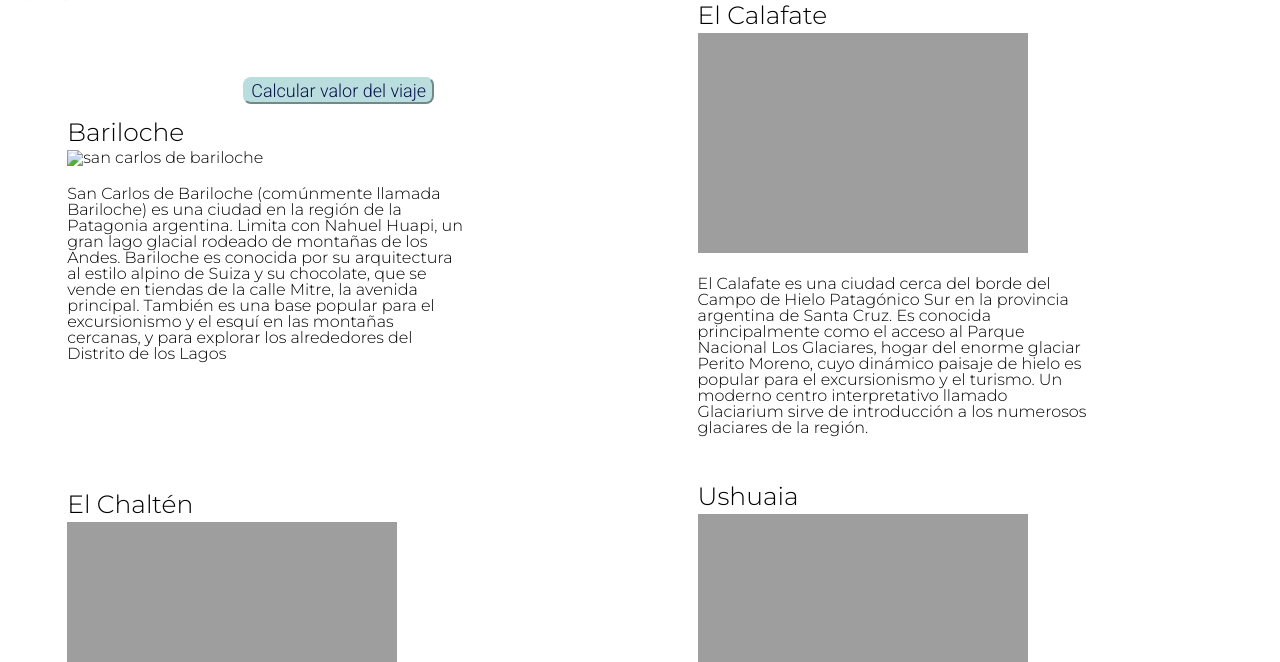
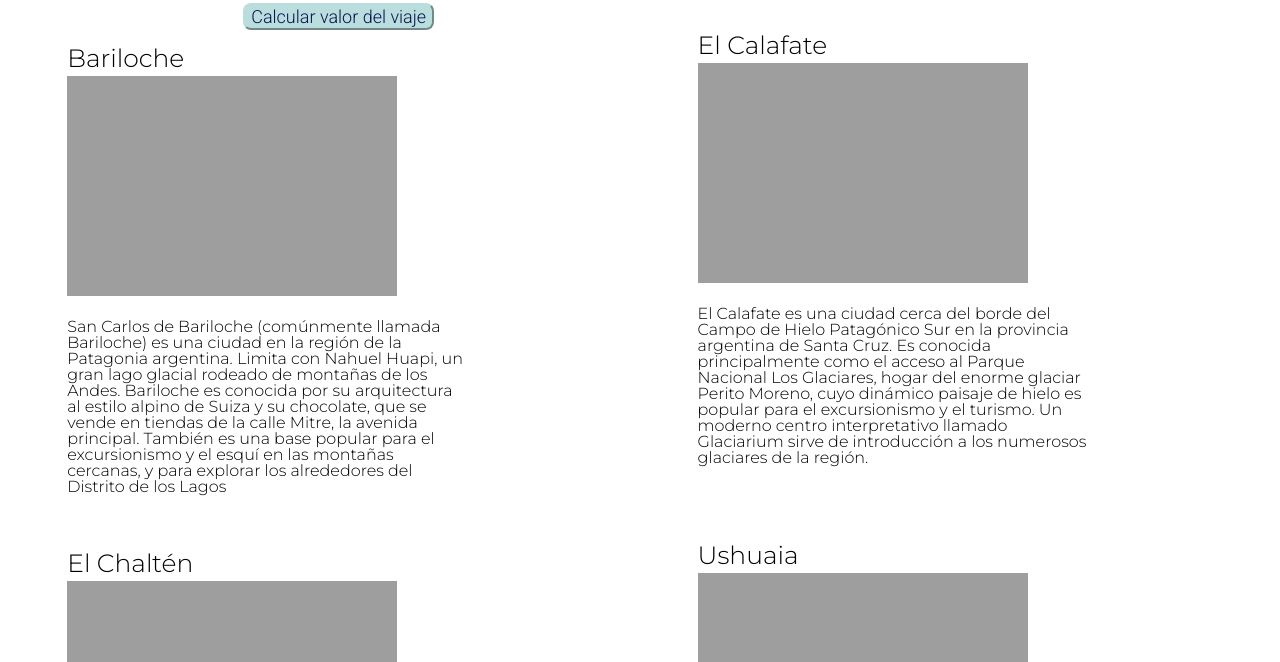
Before and after one commit to camilacossie/Proyecto, a website: page destinos.html in a window 1280 px wide. Shown: the part 138-800 px from the top of the page. Drawn offline with Linux system fonts and the light colour scheme; the site is published under a folder, as on GitHub Pages, so addresses that start at the root find nothing.

Commit message:
imagen destinos bariloche

```diff
--- a/destinos.html
+++ b/destinos.html
@@ -63,7 +63,7 @@
             <h2>Bariloche</h2>
           </div>
 
-          <img src="/imagenes/san-carlos-de-bariloche.jpg" alt="san carlos de bariloche">
+          <img src="imagenes/san-carlos-de-bariloche.jpg" alt="san carlos de bariloche">
           <p>San Carlos de Bariloche (comúnmente llamada Bariloche) es una ciudad en la región de la Patagonia argentina. Limita con Nahuel Huapi, un gran lago glacial rodeado de montañas de los Andes. Bariloche es conocida por su arquitectura al estilo alpino de Suiza y su chocolate, que se vende en tiendas de la calle Mitre, la avenida principal. También es una base popular para el excursionismo y el esquí en las montañas cercanas, y para explorar los alrededores del Distrito de los Lagos</p>
 
         </div>
```
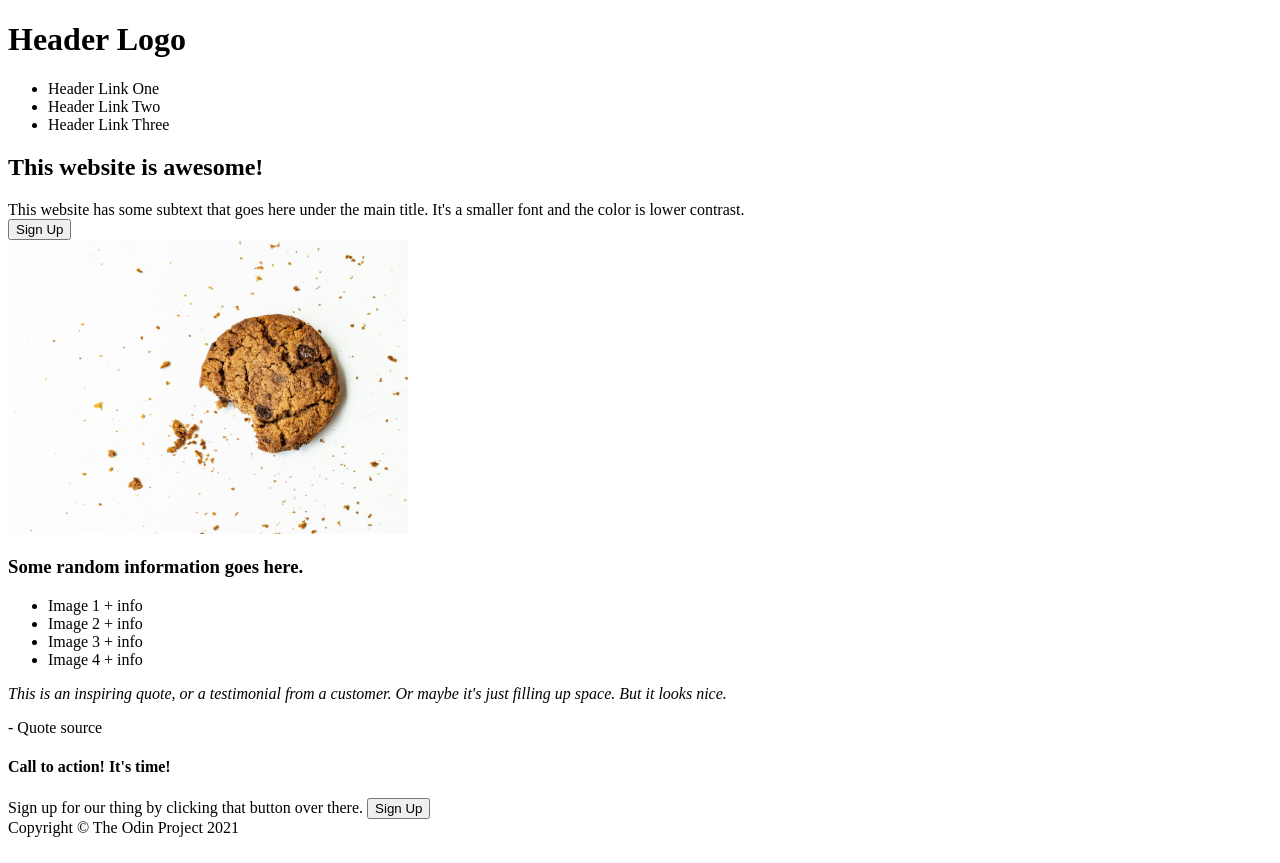
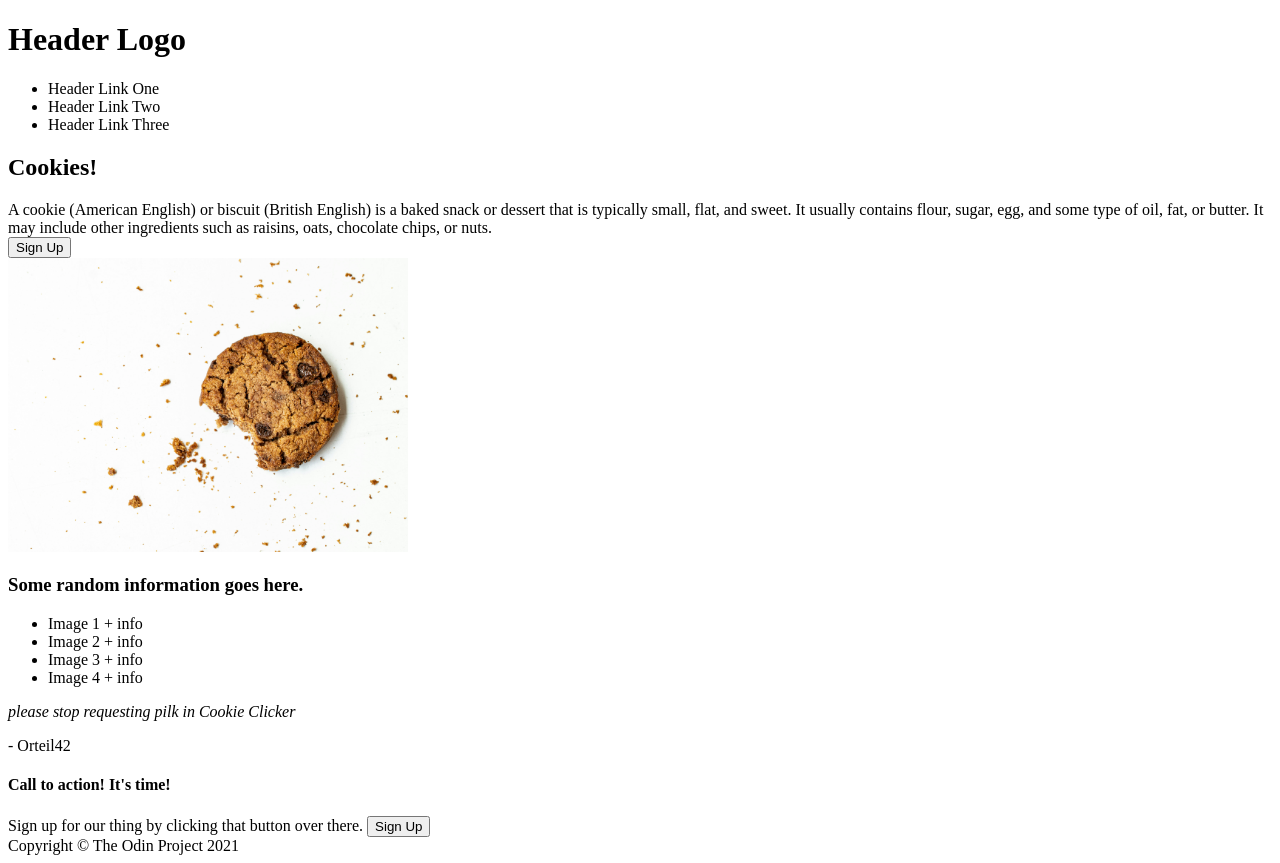
Before and after one commit to NolanSeryn/Landing-Page, a plain HTML site: page index.html in a window 1280 px wide. Drawn offline with Linux system fonts and the light colour scheme.

Commit message:
Add different flavors to flavor text

```diff
--- a/index.html
+++ b/index.html
@@ -15,10 +15,10 @@
             </ul>
             <div class="header-content">
                 <div class="header-title">
-                    <h2>This website is awesome!</h2>
+                    <h2>Cookies!</h2>
                 </div>
                 <div class="header-subtext">
-                    This website has some subtext that goes here under the main title. It's a smaller font and the color is lower contrast.
+                    A cookie (American English) or biscuit (British English) is a baked snack or dessert that is typically small, flat, and sweet. It usually contains flour, sugar, egg, and some type of oil, fat, or butter. It may include other ingredients such as raisins, oats, chocolate chips, or nuts.
                 </div>
                 <div class="header-button">
                     <button class="sign-up">Sign Up</button>
@@ -41,8 +41,8 @@
         </div>
         <div class="quote">
             <div class="text">
-                <p><em>This is an inspiring quote, or a testimonial from a customer. Or maybe it's just filling up space. But it looks nice.</em></p>
-                <p>- Quote source</p>
+                <p><em>please stop requesting pilk in Cookie Clicker</em></p>
+                <p>- Orteil42</p>
             </div>
         </div>
         <div class="button">
```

### Exercise
When copying the entries, drop the images and keep every line exact.

### Answer to the problem
Before and after one commit to camilacossie/Proyecto, a website: page destinos.html in a window 1280 px wide. Shown: the part 138-800 px from the top of the page. Drawn offline with Linux system fonts and the light colour scheme; the site is published under a folder, as on GitHub Pages, so addresses that start at the root find nothing.

Commit message:
imagen destinos bariloche

```diff
--- a/destinos.html
+++ b/destinos.html
@@ -63,7 +63,7 @@
             <h2>Bariloche</h2>
           </div>
 
-          <img src="/imagenes/san-carlos-de-bariloche.jpg" alt="san carlos de bariloche">
+          <img src="imagenes/san-carlos-de-bariloche.jpg" alt="san carlos de bariloche">
           <p>San Carlos de Bariloche (comúnmente llamada Bariloche) es una ciudad en la región de la Patagonia argentina. Limita con Nahuel Huapi, un gran lago glacial rodeado de montañas de los Andes. Bariloche es conocida por su arquitectura al estilo alpino de Suiza y su chocolate, que se vende en tiendas de la calle Mitre, la avenida principal. También es una base popular para el excursionismo y el esquí en las montañas cercanas, y para explorar los alrededores del Distrito de los Lagos</p>
 
         </div>
```
Before and after one commit to NolanSeryn/Landing-Page, a plain HTML site: page index.html in a window 1280 px wide. Drawn offline with Linux system fonts and the light colour scheme.

Commit message:
Add different flavors to flavor text

```diff
--- a/index.html
+++ b/index.html
@@ -15,10 +15,10 @@
             </ul>
             <div class="header-content">
                 <div class="header-title">
-                    <h2>This website is awesome!</h2>
+                    <h2>Cookies!</h2>
                 </div>
                 <div class="header-subtext">
-                    This website has some subtext that goes here under the main title. It's a smaller font and the color is lower contrast.
+                    A cookie (American English) or biscuit (British English) is a baked snack or dessert that is typically small, flat, and sweet. It usually contains flour, sugar, egg, and some type of oil, fat, or butter. It may include other ingredients such as raisins, oats, chocolate chips, or nuts.
                 </div>
                 <div class="header-button">
                     <button class="sign-up">Sign Up</button>
@@ -41,8 +41,8 @@
         </div>
         <div class="quote">
             <div class="text">
-                <p><em>This is an inspiring quote, or a testimonial from a customer. Or maybe it's just filling up space. But it looks nice.</em></p>
-                <p>- Quote source</p>
+                <p><em>please stop requesting pilk in Cookie Clicker</em></p>
+                <p>- Orteil42</p>
             </div>
         </div>
         <div class="button">
```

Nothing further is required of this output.